Why Are Cats Scared of Cucumbers? These Veterinarians Let the Cat Out of the Bag
If you like cat videos and internet memes (and who doesn't?), at some point you've seen the infamous "cat scared of cucumber" videos.
Here's how they work: A cat owner places a cucumber out of sight of a cat, usually a pet distracted by a full bowl of food. When the cat eventually turns to face the long, green vegetable or catches its color and shape at the edge of its peripheral vision, the feline makes a wild leap or scrambles on the kitchen floor to get away as quickly as possible.
What gives? Why are cats scared of cucumbers?
The Truth—Err, Educated Guess—About Why Cats Are Scared of Cucumbers
Do you freak out at scary things that could kill you? Cats do, too, and veterinarians say it's possible that a cucumber looks like a venomous reptile.
"Cucumbers may trigger cats' instinct to jump away from snakes," says Verna Serra, DVM from Veterinary Emergency Group, a national animal hospital chain. "Cucumbers can initially look like a snake at first glance."
Cats are like humans in that way. Just think: if you were quietly eating dinner on your couch binge-watching Animal Planet and saw a snake next to you, you'd practice your Olympic jumping skills, too.
That rule doesn't apply to only cucumbers, says feline veterinarian Kelly St. Denis, MSc, DVM, DABVP, and president of the American Association of Feline Practitioners.
"When we put something unusual in front of cats that smells unique, is of unusual shape and color, or that they're unable to focus on visually, we shouldn't be surprised when they're alarmed by it," St. Denis says.
How Cats Respond to Fear
When you scare your cat, as opposed to playing with him or engaging his hunting instincts with a toy, you're being unkind to your cat, says St. Denis. Your cat doesn't "get" practical jokes, and he doesn't appreciate a good scare the way you do watching horror movies.

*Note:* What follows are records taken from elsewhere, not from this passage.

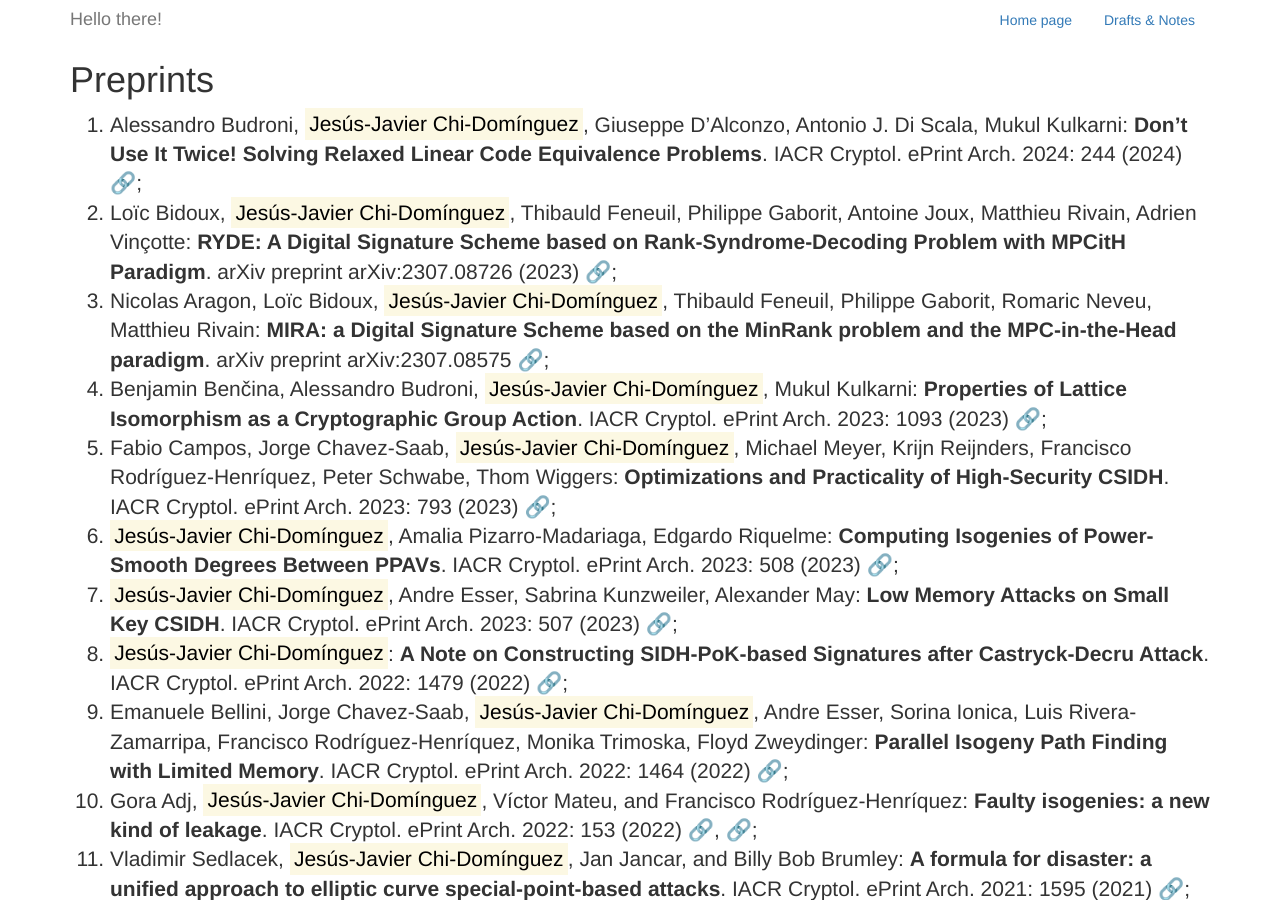
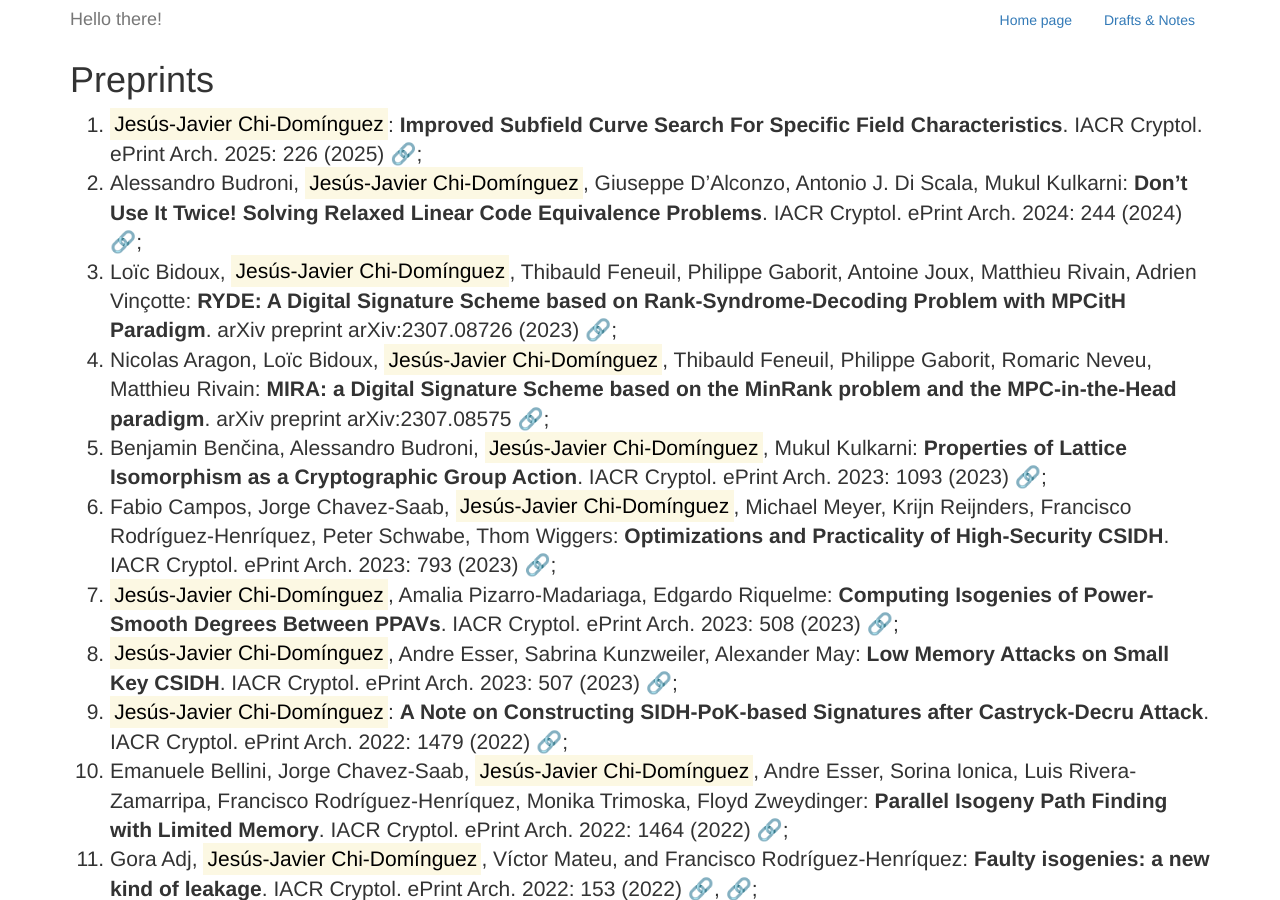
Before and after one commit to JJChiDguez/JJChiDguez.github.io, a Jekyll site: the page built from docs/preprints.md, in a window 1280 px wide and 900 px high. Built offline with Jekyll 4.4.1, drawn with Linux system fonts in a browser that asks for light colours.

Commit message:
update publications + preprints + CV + PC member list

```diff
--- a/docs/preprints.md
+++ b/docs/preprints.md
@@ -6,23 +6,24 @@ filename: preprints.md
 
 # Preprints
 
-1. Alessandro Budroni, <mark>Jes&uacute;s-Javier Chi-Dom&iacute;nguez</mark>, Giuseppe D'Alconzo, Antonio J. Di Scala, Mukul Kulkarni: **Don’t Use It Twice! Solving Relaxed Linear Code Equivalence Problems**. IACR Cryptol. ePrint Arch. 2024: 244 (2024) [&#128279;](https://eprint.iacr.org/2024/244);
-2. Lo&iuml;c Bidoux, <mark>Jes&uacute;s-Javier Chi-Dom&iacute;nguez</mark>, Thibauld Feneuil, Philippe Gaborit, Antoine Joux, Matthieu Rivain, Adrien Vin&ccedil;otte: **RYDE: A Digital Signature Scheme based on Rank-Syndrome-Decoding Problem with MPCitH Paradigm**. arXiv preprint arXiv:2307.08726 (2023) [&#128279;](https://arxiv.org/abs/2307.08726);
-3. Nicolas Aragon, Lo&iuml;c Bidoux, <mark>Jes&uacute;s-Javier Chi-Dom&iacute;nguez</mark>, Thibauld Feneuil, Philippe Gaborit, Romaric Neveu, Matthieu Rivain: **MIRA: a Digital Signature Scheme based on the MinRank problem and the MPC-in-the-Head paradigm**. arXiv preprint arXiv:2307.08575 [&#128279;](https://arxiv.org/abs/2307.08575);
-4. Benjamin Ben&#269;ina, Alessandro Budroni, <mark>Jes&uacute;s-Javier Chi-Dom&iacute;nguez</mark>, Mukul Kulkarni: **Properties of Lattice Isomorphism as a Cryptographic Group Action**. IACR Cryptol. ePrint Arch. 2023: 1093 (2023) [&#128279;](https://eprint.iacr.org/2023/1093);
-5. Fabio Campos, Jorge Chavez-Saab, <mark>Jes&uacute;s-Javier Chi-Dom&iacute;nguez</mark>, Michael Meyer, Krijn Reijnders, Francisco Rodr&iacute;guez-Henr&iacute;quez, Peter Schwabe, Thom Wiggers: **Optimizations and Practicality of High-Security CSIDH**. IACR Cryptol. ePrint Arch. 2023: 793 (2023) [&#128279;](https://eprint.iacr.org/2023/793);
-6. <mark>Jes&uacute;s-Javier Chi-Dom&iacute;nguez</mark>, Amalia Pizarro-Madariaga, Edgardo Riquelme: **Computing Isogenies of Power-Smooth Degrees Between PPAVs**. IACR Cryptol. ePrint Arch. 2023: 508 (2023) [&#128279;](https://eprint.iacr.org/2023/508);
-7. <mark>Jes&uacute;s-Javier Chi-Dom&iacute;nguez</mark>, Andre Esser, Sabrina Kunzweiler, Alexander May: **Low Memory Attacks on Small Key CSIDH**. IACR Cryptol. ePrint Arch. 2023: 507 (2023) [&#128279;](https://eprint.iacr.org/2023/507);
-8. <mark>Jes&uacute;s-Javier Chi-Dom&iacute;nguez</mark>: **A Note on Constructing SIDH-PoK-based Signatures after Castryck-Decru Attack**. IACR Cryptol. ePrint Arch. 2022: 1479 (2022) [&#128279;](https://eprint.iacr.org/2022/1479);
-9. Emanuele Bellini, Jorge Chavez-Saab, <mark>Jes&uacute;s-Javier Chi-Dom&iacute;nguez</mark>, Andre Esser, Sorina Ionica, Luis Rivera-Zamarripa, Francisco Rodr&iacute;guez-Henr&iacute;quez, Monika Trimoska, Floyd Zweydinger: **Parallel Isogeny Path Finding with Limited Memory**. IACR Cryptol. ePrint Arch. 2022: 1464 (2022) [&#128279;](https://eprint.iacr.org/2022/1464);
-10. Gora Adj, <mark>Jes&uacute;s-Javier Chi-Dom&iacute;nguez</mark>, V&iacute;ctor Mateu, and Francisco Rodr&iacute;guez-Henr&iacute;quez: **Faulty isogenies: a new kind of leakage**. IACR Cryptol. ePrint Arch. 2022: 153 (2022) [&#128279;](https://eprint.iacr.org/2022/153), [&#128279;](https://arxiv.org/abs/2202.04896);
-11. Vladimir Sedlacek, <mark>Jes&uacute;s-Javier Chi-Dom&iacute;nguez</mark>, Jan Jancar, and Billy Bob Brumley: **A formula for disaster: a unified approach to elliptic curve special-point-based attacks**. IACR Cryptol. ePrint Arch. 2021: 1595 (2021) [&#128279;](https://eprint.iacr.org/2021/1595);
-12. <mark>Jes&uacute;s-Javier Chi-Dom&iacute;nguez</mark>, Francisco Rodr&iacute;guez-Henr&iacute;quez, and Benjamin Smith: **Extending the GLS endomorphism to speed up GHS Weil descent using Magma**. IACR Cryptol. ePrint Arch. 2021: 676 (2021) [&#128279;](https://eprint.iacr.org/2021/676);
-13. <mark>Jes&uacute;s-Javier Chi-Dom&iacute;nguez</mark>, and Krijn Reijnders: **Fully projective radical isogenies in constant-time**. IACR Cryptol. ePrint Arch. 2021: 259 (2021) [&#128279;](https://eprint.iacr.org/2021/259);
-14. Jorge Ch&aacute;vez-Saab, <mark>Jes&uacute;s-Javier Chi-Dom&iacute;nguez</mark>, Samuel Jaques, and Francisco Rodr&iacute;guez-Henr&iacute;quez: **The SQALE of CSIDH: Square-root v&eacute;lu Quantum-resistant isogeny Action with Low Exponents**. IACR Cryptol. ePrint Arch. 2020: 1520 (2020) [&#128279;](https://eprint.iacr.org/2020/1520);
-15. Gora Adj, <mark>Jes&uacute;s-Javier Chi-Dom&iacute;nguez</mark>, and Francisco Rodr&iacute;guez-Henr&iacute;quez: **Karatsuba-based square-root Vélu’s formulas applied to two isogeny-based protocols**. IACR Cryptol. ePrint Arch. 2020: 1109 (2020) [&#128279;](https://eprint.iacr.org/2020/1109);
-16. Dmitry Belyavsky, Billy Bob Brumley, <mark>Jes&uacute;s-Javier Chi-Dom&iacute;nguez</mark>, Luis Rivera-Zamarripa, and Igor Ustinov: **Set It and Forget It! Turnkey ECC for Instant Integration**. CoRR abs/2007.11481 (2020) [&#128279;](https://arxiv.org/abs/2007.11481);
-17. Sohaib ul Hassan, Iaroslav Gridin, Ignacio M. Delgado-Lozano, Cesar Pereida Garc&iacute;a, <mark>Jes&uacute;s-Javier Chi-Dom&iacute;nguez</mark>, Alejandro Cabrera Aldaya, and Billy Bob Brumley: **D&eacute;j&agrave; Vu: Side-Channel Analysis of Mozilla's NSS**. CoRR abs/2008.06004 (2020) [&#128279;](https://arxiv.org/abs/2008.06004);
-18. <mark>Jes&uacute;s-Javier Chi-Dom&iacute;nguez</mark>, and Francisco Rodr&iacute;guez-Henr&iacute;quez: **Optimal strategies for CSIDH**. IACR Cryptol. ePrint Arch. 2020: 417 (2020) [&#128279;](https://eprint.iacr.org/2020/417);
-19. Daniel Cervantes-V&aacute;zquez, Mathilde Chenu, <mark>Jes&uacute;s-Javier Chi-Dom&iacute;nguez</mark>, Luca De Feo, Francisco Rodr&iacute;guez-Henr&iacute;quez, and Benjamin Smith: **Stronger and Faster Side-Channel Protections for CSIDH**. IACR Cryptol. ePrint Arch. 2019: 837 (2019) [&#128279;](https://eprint.iacr.org/2019/837), [&#128279;](https://arxiv.org/abs/1907.08704);
-20. Gora Adj, Daniel Cervantes-V&aacute;zquez, <mark>Jes&uacute;s-Javier Chi-Dom&iacute;nguez</mark>, Alfred Menezes, and Francisco Rodr&iacute;guez-Henr&iacute;quez: **On the cost of computing isogenies between supersingular elliptic curves**. IACR Cryptol. ePrint Arch. 2018: 313 (2018) [&#128279;](https://eprint.iacr.org/2018/313);
+1. <mark>Jes&uacute;s-Javier Chi-Dom&iacute;nguez</mark>: **Improved Subfield Curve Search For Specific Field Characteristics**. IACR Cryptol. ePrint Arch. 2025: 226 (2025) [&#128279;](https://eprint.iacr.org/2025/226);
+2. Alessandro Budroni, <mark>Jes&uacute;s-Javier Chi-Dom&iacute;nguez</mark>, Giuseppe D'Alconzo, Antonio J. Di Scala, Mukul Kulkarni: **Don’t Use It Twice! Solving Relaxed Linear Code Equivalence Problems**. IACR Cryptol. ePrint Arch. 2024: 244 (2024) [&#128279;](https://eprint.iacr.org/2024/244);
+3. Lo&iuml;c Bidoux, <mark>Jes&uacute;s-Javier Chi-Dom&iacute;nguez</mark>, Thibauld Feneuil, Philippe Gaborit, Antoine Joux, Matthieu Rivain, Adrien Vin&ccedil;otte: **RYDE: A Digital Signature Scheme based on Rank-Syndrome-Decoding Problem with MPCitH Paradigm**. arXiv preprint arXiv:2307.08726 (2023) [&#128279;](https://arxiv.org/abs/2307.08726);
+4. Nicolas Aragon, Lo&iuml;c Bidoux, <mark>Jes&uacute;s-Javier Chi-Dom&iacute;nguez</mark>, Thibauld Feneuil, Philippe Gaborit, Romaric Neveu, Matthieu Rivain: **MIRA: a Digital Signature Scheme based on the MinRank problem and the MPC-in-the-Head paradigm**. arXiv preprint arXiv:2307.08575 [&#128279;](https://arxiv.org/abs/2307.08575);
+5. Benjamin Ben&#269;ina, Alessandro Budroni, <mark>Jes&uacute;s-Javier Chi-Dom&iacute;nguez</mark>, Mukul Kulkarni: **Properties of Lattice Isomorphism as a Cryptographic Group Action**. IACR Cryptol. ePrint Arch. 2023: 1093 (2023) [&#128279;](https://eprint.iacr.org/2023/1093);
+6. Fabio Campos, Jorge Chavez-Saab, <mark>Jes&uacute;s-Javier Chi-Dom&iacute;nguez</mark>, Michael Meyer, Krijn Reijnders, Francisco Rodr&iacute;guez-Henr&iacute;quez, Peter Schwabe, Thom Wiggers: **Optimizations and Practicality of High-Security CSIDH**. IACR Cryptol. ePrint Arch. 2023: 793 (2023) [&#128279;](https://eprint.iacr.org/2023/793);
+7. <mark>Jes&uacute;s-Javier Chi-Dom&iacute;nguez</mark>, Amalia Pizarro-Madariaga, Edgardo Riquelme: **Computing Isogenies of Power-Smooth Degrees Between PPAVs**. IACR Cryptol. ePrint Arch. 2023: 508 (2023) [&#128279;](https://eprint.iacr.org/2023/508);
+8. <mark>Jes&uacute;s-Javier Chi-Dom&iacute;nguez</mark>, Andre Esser, Sabrina Kunzweiler, Alexander May: **Low Memory Attacks on Small Key CSIDH**. IACR Cryptol. ePrint Arch. 2023: 507 (2023) [&#128279;](https://eprint.iacr.org/2023/507);
+9. <mark>Jes&uacute;s-Javier Chi-Dom&iacute;nguez</mark>: **A Note on Constructing SIDH-PoK-based Signatures after Castryck-Decru Attack**. IACR Cryptol. ePrint Arch. 2022: 1479 (2022) [&#128279;](https://eprint.iacr.org/2022/1479);
+10. Emanuele Bellini, Jorge Chavez-Saab, <mark>Jes&uacute;s-Javier Chi-Dom&iacute;nguez</mark>, Andre Esser, Sorina Ionica, Luis Rivera-Zamarripa, Francisco Rodr&iacute;guez-Henr&iacute;quez, Monika Trimoska, Floyd Zweydinger: **Parallel Isogeny Path Finding with Limited Memory**. IACR Cryptol. ePrint Arch. 2022: 1464 (2022) [&#128279;](https://eprint.iacr.org/2022/1464);
+11. Gora Adj, <mark>Jes&uacute;s-Javier Chi-Dom&iacute;nguez</mark>, V&iacute;ctor Mateu, and Francisco Rodr&iacute;guez-Henr&iacute;quez: **Faulty isogenies: a new kind of leakage**. IACR Cryptol. ePrint Arch. 2022: 153 (2022) [&#128279;](https://eprint.iacr.org/2022/153), [&#128279;](https://arxiv.org/abs/2202.04896);
+12. Vladimir Sedlacek, <mark>Jes&uacute;s-Javier Chi-Dom&iacute;nguez</mark>, Jan Jancar, and Billy Bob Brumley: **A formula for disaster: a unified approach to elliptic curve special-point-based attacks**. IACR Cryptol. ePrint Arch. 2021: 1595 (2021) [&#128279;](https://eprint.iacr.org/2021/1595);
+13. <mark>Jes&uacute;s-Javier Chi-Dom&iacute;nguez</mark>, Francisco Rodr&iacute;guez-Henr&iacute;quez, and Benjamin Smith: **Extending the GLS endomorphism to speed up GHS Weil descent using Magma**. IACR Cryptol. ePrint Arch. 2021: 676 (2021) [&#128279;](https://eprint.iacr.org/2021/676);
+14. <mark>Jes&uacute;s-Javier Chi-Dom&iacute;nguez</mark>, and Krijn Reijnders: **Fully projective radical isogenies in constant-time**. IACR Cryptol. ePrint Arch. 2021: 259 (2021) [&#128279;](https://eprint.iacr.org/2021/259);
+15. Jorge Ch&aacute;vez-Saab, <mark>Jes&uacute;s-Javier Chi-Dom&iacute;nguez</mark>, Samuel Jaques, and Francisco Rodr&iacute;guez-Henr&iacute;quez: **The SQALE of CSIDH: Square-root v&eacute;lu Quantum-resistant isogeny Action with Low Exponents**. IACR Cryptol. ePrint Arch. 2020: 1520 (2020) [&#128279;](https://eprint.iacr.org/2020/1520);
+16. Gora Adj, <mark>Jes&uacute;s-Javier Chi-Dom&iacute;nguez</mark>, and Francisco Rodr&iacute;guez-Henr&iacute;quez: **Karatsuba-based square-root Vélu’s formulas applied to two isogeny-based protocols**. IACR Cryptol. ePrint Arch. 2020: 1109 (2020) [&#128279;](https://eprint.iacr.org/2020/1109);
+17. Dmitry Belyavsky, Billy Bob Brumley, <mark>Jes&uacute;s-Javier Chi-Dom&iacute;nguez</mark>, Luis Rivera-Zamarripa, and Igor Ustinov: **Set It and Forget It! Turnkey ECC for Instant Integration**. CoRR abs/2007.11481 (2020) [&#128279;](https://arxiv.org/abs/2007.11481);
+18. Sohaib ul Hassan, Iaroslav Gridin, Ignacio M. Delgado-Lozano, Cesar Pereida Garc&iacute;a, <mark>Jes&uacute;s-Javier Chi-Dom&iacute;nguez</mark>, Alejandro Cabrera Aldaya, and Billy Bob Brumley: **D&eacute;j&agrave; Vu: Side-Channel Analysis of Mozilla's NSS**. CoRR abs/2008.06004 (2020) [&#128279;](https://arxiv.org/abs/2008.06004);
+19. <mark>Jes&uacute;s-Javier Chi-Dom&iacute;nguez</mark>, and Francisco Rodr&iacute;guez-Henr&iacute;quez: **Optimal strategies for CSIDH**. IACR Cryptol. ePrint Arch. 2020: 417 (2020) [&#128279;](https://eprint.iacr.org/2020/417);
+20. Daniel Cervantes-V&aacute;zquez, Mathilde Chenu, <mark>Jes&uacute;s-Javier Chi-Dom&iacute;nguez</mark>, Luca De Feo, Francisco Rodr&iacute;guez-Henr&iacute;quez, and Benjamin Smith: **Stronger and Faster Side-Channel Protections for CSIDH**. IACR Cryptol. ePrint Arch. 2019: 837 (2019) [&#128279;](https://eprint.iacr.org/2019/837), [&#128279;](https://arxiv.org/abs/1907.08704);
+21. Gora Adj, Daniel Cervantes-V&aacute;zquez, <mark>Jes&uacute;s-Javier Chi-Dom&iacute;nguez</mark>, Alfred Menezes, and Francisco Rodr&iacute;guez-Henr&iacute;quez: **On the cost of computing isogenies between supersingular elliptic curves**. IACR Cryptol. ePrint Arch. 2018: 313 (2018) [&#128279;](https://eprint.iacr.org/2018/313);
```
Also changed, not shown: docs/pcmember.md (+6 -5 lines), docs/publications.md (+17 -15 lines), docs/slides.md (+7 -6 lines), 11 other files.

"This type of trick can leave some cats nervous about their surroundings and distrustful of humans for extended periods of time," she says.
In addition, when you freak out your cat visually, you're taking advantage of one of your favorite feline's weak points: they're a bit farsighted.
"A cat's eyes focus best at a distance of six to 20 feet, so they have very poor close-up vision," says St. Denis. There's a chance you noticed this if you put a treat or a toy in front of your cat, and he needed to investigate and sniff to figure out what it was.
"Cats have a very strong sense of smell, much more sensitive than ours," she says, "so when they do find the treat, it's mostly by using their sense of smell."
If you're wondering whether your cat can eat a cucumber as a snack, they can, but getting them to eat it might be the hard part.
Please Don't Scare Your Cat With a Cucumber!
If you enjoy seeing your cat jump high and run around, St. Denis encourages you to play with your kitty, not plot pranks to scare them. And quite frankly, it's just mean to scare your cat on purpose—don't do it.
"The best comic relief we can get from our cats is the fun we have playing with them with toys, or watching them chase a ball," she says. "When cats are exercising their desire to hunt and enjoying themselves, we get to see some fantastic aerobatics, contortions, and goofy behavior that is not traumatizing to our cat."